-------- RECORDS PROVIDED --------

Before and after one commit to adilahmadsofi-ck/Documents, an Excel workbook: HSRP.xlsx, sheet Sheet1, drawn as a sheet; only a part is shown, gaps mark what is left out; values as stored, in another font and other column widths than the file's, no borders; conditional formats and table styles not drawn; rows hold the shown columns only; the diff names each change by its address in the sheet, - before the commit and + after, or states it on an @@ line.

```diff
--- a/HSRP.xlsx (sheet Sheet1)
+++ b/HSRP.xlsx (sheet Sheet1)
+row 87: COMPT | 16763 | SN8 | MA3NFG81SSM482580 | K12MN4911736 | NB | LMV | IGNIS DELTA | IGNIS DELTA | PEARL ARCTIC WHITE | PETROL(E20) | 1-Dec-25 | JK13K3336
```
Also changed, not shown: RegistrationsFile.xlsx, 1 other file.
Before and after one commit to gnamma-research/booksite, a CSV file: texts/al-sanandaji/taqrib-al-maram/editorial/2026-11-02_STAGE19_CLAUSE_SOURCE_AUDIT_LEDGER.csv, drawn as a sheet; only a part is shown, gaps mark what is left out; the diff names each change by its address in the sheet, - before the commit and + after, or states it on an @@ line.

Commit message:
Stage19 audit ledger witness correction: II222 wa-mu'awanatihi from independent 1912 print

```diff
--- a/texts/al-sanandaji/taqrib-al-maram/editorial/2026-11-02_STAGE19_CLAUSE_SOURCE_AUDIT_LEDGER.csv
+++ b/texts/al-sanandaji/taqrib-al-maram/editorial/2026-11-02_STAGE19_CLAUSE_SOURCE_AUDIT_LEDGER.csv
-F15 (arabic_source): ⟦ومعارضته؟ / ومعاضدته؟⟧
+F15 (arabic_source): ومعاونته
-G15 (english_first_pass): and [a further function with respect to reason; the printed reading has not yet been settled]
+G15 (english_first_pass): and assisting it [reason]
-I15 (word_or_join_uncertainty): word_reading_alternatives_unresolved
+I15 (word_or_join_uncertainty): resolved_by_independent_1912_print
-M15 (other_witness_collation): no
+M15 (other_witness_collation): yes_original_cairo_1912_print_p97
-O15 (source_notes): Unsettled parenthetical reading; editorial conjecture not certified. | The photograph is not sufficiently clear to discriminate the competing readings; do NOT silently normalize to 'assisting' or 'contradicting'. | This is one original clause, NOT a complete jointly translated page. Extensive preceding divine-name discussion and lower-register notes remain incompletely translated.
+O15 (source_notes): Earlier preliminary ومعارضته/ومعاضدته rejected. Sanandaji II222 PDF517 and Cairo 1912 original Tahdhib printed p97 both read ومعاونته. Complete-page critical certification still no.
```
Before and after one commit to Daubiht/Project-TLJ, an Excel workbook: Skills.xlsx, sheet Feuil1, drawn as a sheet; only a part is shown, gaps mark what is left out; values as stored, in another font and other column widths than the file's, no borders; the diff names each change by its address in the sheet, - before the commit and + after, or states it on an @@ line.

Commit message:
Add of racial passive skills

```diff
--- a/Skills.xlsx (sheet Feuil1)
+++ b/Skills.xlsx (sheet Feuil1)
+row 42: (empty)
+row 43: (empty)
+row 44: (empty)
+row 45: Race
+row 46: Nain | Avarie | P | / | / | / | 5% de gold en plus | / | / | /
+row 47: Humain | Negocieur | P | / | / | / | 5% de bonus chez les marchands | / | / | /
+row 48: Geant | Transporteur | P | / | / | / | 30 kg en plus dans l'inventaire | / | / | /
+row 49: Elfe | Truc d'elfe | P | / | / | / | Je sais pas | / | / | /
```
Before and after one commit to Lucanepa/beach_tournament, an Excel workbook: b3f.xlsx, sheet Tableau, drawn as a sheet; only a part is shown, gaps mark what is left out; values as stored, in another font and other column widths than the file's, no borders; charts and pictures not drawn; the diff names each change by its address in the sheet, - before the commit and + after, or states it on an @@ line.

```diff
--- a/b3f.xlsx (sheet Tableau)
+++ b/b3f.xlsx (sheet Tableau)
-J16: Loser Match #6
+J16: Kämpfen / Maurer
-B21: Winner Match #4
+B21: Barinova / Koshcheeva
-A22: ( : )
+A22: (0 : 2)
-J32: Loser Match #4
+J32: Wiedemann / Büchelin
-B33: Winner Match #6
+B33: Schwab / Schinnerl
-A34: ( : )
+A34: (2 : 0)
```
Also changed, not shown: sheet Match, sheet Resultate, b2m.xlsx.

--------

### WORK REQUEST
Looking through the records, copy out every line in which the word "empty" is found.

### SOLUTION
+row 42: (empty)
+row 43: (empty)
+row 44: (empty)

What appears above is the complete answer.